TASK BRIEF: Your copy should match the entries exactly, except that it holds no pictures.

+===+

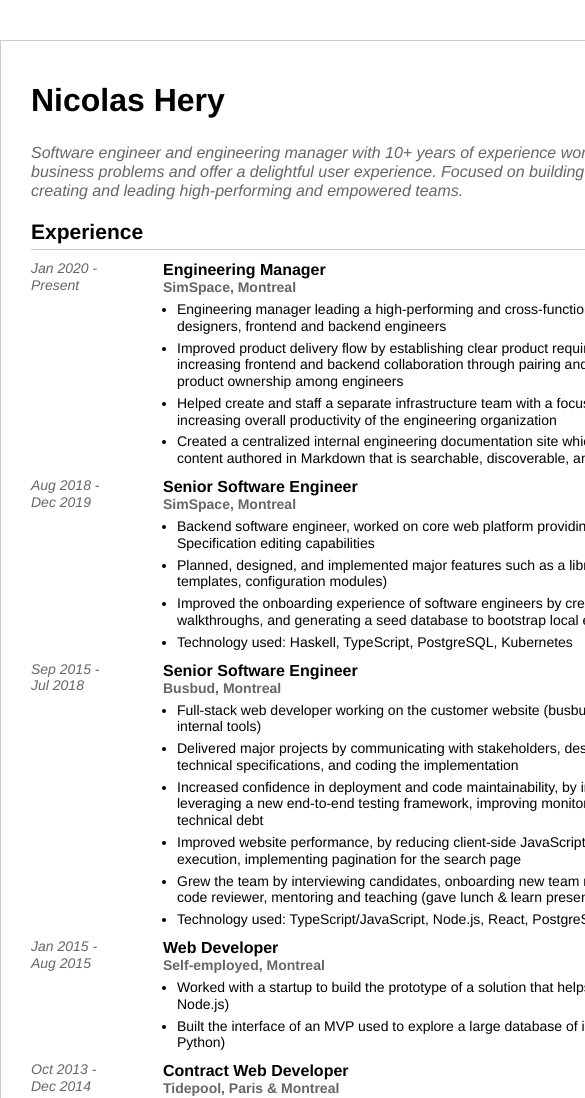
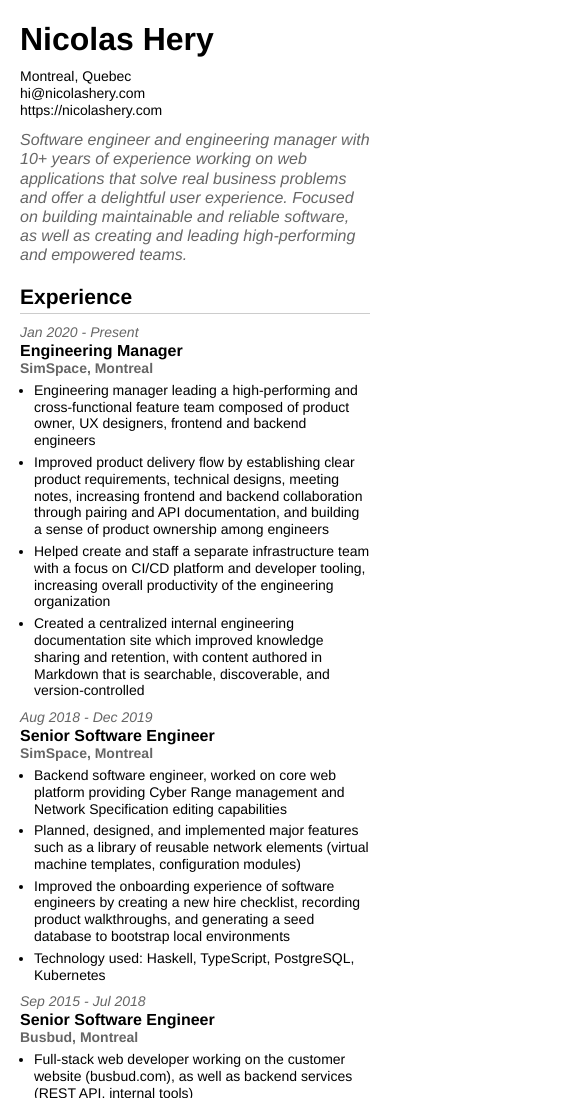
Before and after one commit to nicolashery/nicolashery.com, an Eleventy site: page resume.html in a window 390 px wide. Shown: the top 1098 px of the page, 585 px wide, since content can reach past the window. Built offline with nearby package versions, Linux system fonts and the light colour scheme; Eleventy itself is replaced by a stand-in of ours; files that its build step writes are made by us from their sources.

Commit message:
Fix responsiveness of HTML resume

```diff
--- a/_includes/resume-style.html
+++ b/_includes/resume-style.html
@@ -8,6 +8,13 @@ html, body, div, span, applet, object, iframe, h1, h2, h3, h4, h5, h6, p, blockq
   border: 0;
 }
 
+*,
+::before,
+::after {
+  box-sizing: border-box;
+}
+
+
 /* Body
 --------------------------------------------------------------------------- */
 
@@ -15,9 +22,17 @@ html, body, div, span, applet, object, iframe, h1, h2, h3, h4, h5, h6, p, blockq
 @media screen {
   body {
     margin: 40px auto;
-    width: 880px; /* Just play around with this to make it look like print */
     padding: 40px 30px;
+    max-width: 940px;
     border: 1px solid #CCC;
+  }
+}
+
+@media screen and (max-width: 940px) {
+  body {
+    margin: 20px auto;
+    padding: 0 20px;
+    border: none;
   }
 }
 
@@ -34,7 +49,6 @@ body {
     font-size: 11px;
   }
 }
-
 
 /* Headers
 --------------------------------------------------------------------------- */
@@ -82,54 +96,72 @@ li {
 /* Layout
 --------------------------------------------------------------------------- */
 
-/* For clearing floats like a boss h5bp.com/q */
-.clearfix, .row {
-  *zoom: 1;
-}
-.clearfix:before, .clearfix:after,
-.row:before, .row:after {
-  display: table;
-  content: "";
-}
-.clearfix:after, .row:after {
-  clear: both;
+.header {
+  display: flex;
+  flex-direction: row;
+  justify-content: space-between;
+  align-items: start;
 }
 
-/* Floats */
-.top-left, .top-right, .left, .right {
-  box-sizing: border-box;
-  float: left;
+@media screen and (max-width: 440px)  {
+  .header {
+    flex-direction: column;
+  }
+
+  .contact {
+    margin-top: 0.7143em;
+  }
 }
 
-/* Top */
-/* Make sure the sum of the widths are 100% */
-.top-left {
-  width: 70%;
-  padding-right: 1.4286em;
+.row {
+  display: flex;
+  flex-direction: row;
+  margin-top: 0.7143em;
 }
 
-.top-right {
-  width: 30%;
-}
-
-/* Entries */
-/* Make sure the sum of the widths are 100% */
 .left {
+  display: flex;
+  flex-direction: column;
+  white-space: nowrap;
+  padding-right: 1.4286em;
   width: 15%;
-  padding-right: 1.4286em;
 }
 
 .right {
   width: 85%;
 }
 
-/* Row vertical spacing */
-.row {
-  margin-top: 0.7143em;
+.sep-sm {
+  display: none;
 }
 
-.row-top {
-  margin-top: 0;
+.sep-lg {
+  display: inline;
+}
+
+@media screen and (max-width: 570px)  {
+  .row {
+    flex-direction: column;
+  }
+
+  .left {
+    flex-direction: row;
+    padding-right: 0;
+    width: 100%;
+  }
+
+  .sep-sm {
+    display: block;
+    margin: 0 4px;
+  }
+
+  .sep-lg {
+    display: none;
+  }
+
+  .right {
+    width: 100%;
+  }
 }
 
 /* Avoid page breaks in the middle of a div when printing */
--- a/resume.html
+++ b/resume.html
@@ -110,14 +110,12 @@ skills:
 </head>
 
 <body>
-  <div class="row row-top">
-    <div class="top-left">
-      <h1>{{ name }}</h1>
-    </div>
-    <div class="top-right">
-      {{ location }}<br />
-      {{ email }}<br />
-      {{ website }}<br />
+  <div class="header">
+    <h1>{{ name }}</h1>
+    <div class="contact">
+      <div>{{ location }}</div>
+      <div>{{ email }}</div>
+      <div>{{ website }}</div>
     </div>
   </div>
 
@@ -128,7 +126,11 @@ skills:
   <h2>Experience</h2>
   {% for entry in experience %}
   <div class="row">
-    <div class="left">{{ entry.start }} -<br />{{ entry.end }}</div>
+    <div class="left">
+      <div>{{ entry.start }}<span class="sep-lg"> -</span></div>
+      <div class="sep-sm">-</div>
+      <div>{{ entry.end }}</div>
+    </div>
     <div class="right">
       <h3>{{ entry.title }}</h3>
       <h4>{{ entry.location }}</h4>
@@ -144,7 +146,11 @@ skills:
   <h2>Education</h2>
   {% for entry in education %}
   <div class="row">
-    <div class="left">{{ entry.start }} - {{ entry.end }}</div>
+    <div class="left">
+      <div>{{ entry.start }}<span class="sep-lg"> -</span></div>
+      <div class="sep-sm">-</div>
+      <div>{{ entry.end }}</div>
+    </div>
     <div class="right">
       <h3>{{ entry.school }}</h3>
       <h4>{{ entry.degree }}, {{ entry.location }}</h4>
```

+===+

RESPONSE BOX:
Before and after one commit to nicolashery/nicolashery.com, an Eleventy site: page resume.html in a window 390 px wide. Shown: the top 1098 px of the page, 585 px wide, since content can reach past the window. Built offline with nearby package versions, Linux system fonts and the light colour scheme; Eleventy itself is replaced by a stand-in of ours; files that its build step writes are made by us from their sources.

Commit message:
Fix responsiveness of HTML resume

```diff
--- a/_includes/resume-style.html
+++ b/_includes/resume-style.html
@@ -8,6 +8,13 @@ html, body, div, span, applet, object, iframe, h1, h2, h3, h4, h5, h6, p, blockq
   border: 0;
 }
 
+*,
+::before,
+::after {
+  box-sizing: border-box;
+}
+
+
 /* Body
 --------------------------------------------------------------------------- */
 
@@ -15,9 +22,17 @@ html, body, div, span, applet, object, iframe, h1, h2, h3, h4, h5, h6, p, blockq
 @media screen {
   body {
     margin: 40px auto;
-    width: 880px; /* Just play around with this to make it look like print */
     padding: 40px 30px;
+    max-width: 940px;
     border: 1px solid #CCC;
+  }
+}
+
+@media screen and (max-width: 940px) {
+  body {
+    margin: 20px auto;
+    padding: 0 20px;
+    border: none;
   }
 }
 
@@ -34,7 +49,6 @@ body {
     font-size: 11px;
   }
 }
-
 
 /* Headers
 --------------------------------------------------------------------------- */
@@ -82,54 +96,72 @@ li {
 /* Layout
 --------------------------------------------------------------------------- */
 
-/* For clearing floats like a boss h5bp.com/q */
-.clearfix, .row {
-  *zoom: 1;
-}
-.clearfix:before, .clearfix:after,
-.row:before, .row:after {
-  display: table;
-  content: "";
-}
-.clearfix:after, .row:after {
-  clear: both;
+.header {
+  display: flex;
+  flex-direction: row;
+  justify-content: space-between;
+  align-items: start;
 }
 
-/* Floats */
-.top-left, .top-right, .left, .right {
-  box-sizing: border-box;
-  float: left;
+@media screen and (max-width: 440px)  {
+  .header {
+    flex-direction: column;
+  }
+
+  .contact {
+    margin-top: 0.7143em;
+  }
 }
 
-/* Top */
-/* Make sure the sum of the widths are 100% */
-.top-left {
-  width: 70%;
-  padding-right: 1.4286em;
+.row {
+  display: flex;
+  flex-direction: row;
+  margin-top: 0.7143em;
 }
 
-.top-right {
-  width: 30%;
-}
-
-/* Entries */
-/* Make sure the sum of the widths are 100% */
 .left {
+  display: flex;
+  flex-direction: column;
+  white-space: nowrap;
+  padding-right: 1.4286em;
   width: 15%;
-  padding-right: 1.4286em;
 }
 
 .right {
   width: 85%;
 }
 
-/* Row vertical spacing */
-.row {
-  margin-top: 0.7143em;
+.sep-sm {
+  display: none;
 }
 
-.row-top {
-  margin-top: 0;
+.sep-lg {
+  display: inline;
+}
+
+@media screen and (max-width: 570px)  {
+  .row {
+    flex-direction: column;
+  }
+
+  .left {
+    flex-direction: row;
+    padding-right: 0;
+    width: 100%;
+  }
+
+  .sep-sm {
+    display: block;
+    margin: 0 4px;
+  }
+
+  .sep-lg {
+    display: none;
+  }
+
+  .right {
+    width: 100%;
+  }
 }
 
 /* Avoid page breaks in the middle of a div when printing */
--- a/resume.html
+++ b/resume.html
@@ -110,14 +110,12 @@ skills:
 </head>
 
 <body>
-  <div class="row row-top">
-    <div class="top-left">
-      <h1>{{ name }}</h1>
-    </div>
-    <div class="top-right">
-      {{ location }}<br />
-      {{ email }}<br />
-      {{ website }}<br />
+  <div class="header">
+    <h1>{{ name }}</h1>
+    <div class="contact">
+      <div>{{ location }}</div>
+      <div>{{ email }}</div>
+      <div>{{ website }}</div>
     </div>
   </div>
 
@@ -128,7 +126,11 @@ skills:
   <h2>Experience</h2>
   {% for entry in experience %}
   <div class="row">
-    <div class="left">{{ entry.start }} -<br />{{ entry.end }}</div>
+    <div class="left">
+      <div>{{ entry.start }}<span class="sep-lg"> -</span></div>
+      <div class="sep-sm">-</div>
+      <div>{{ entry.end }}</div>
+    </div>
     <div class="right">
       <h3>{{ entry.title }}</h3>
       <h4>{{ entry.location }}</h4>
@@ -144,7 +146,11 @@ skills:
   <h2>Education</h2>
   {% for entry in education %}
   <div class="row">
-    <div class="left">{{ entry.start }} - {{ entry.end }}</div>
+    <div class="left">
+      <div>{{ entry.start }}<span class="sep-lg"> -</span></div>
+      <div class="sep-sm">-</div>
+      <div>{{ entry.end }}</div>
+    </div>
     <div class="right">
       <h3>{{ entry.school }}</h3>
       <h4>{{ entry.degree }}, {{ entry.location }}</h4>
```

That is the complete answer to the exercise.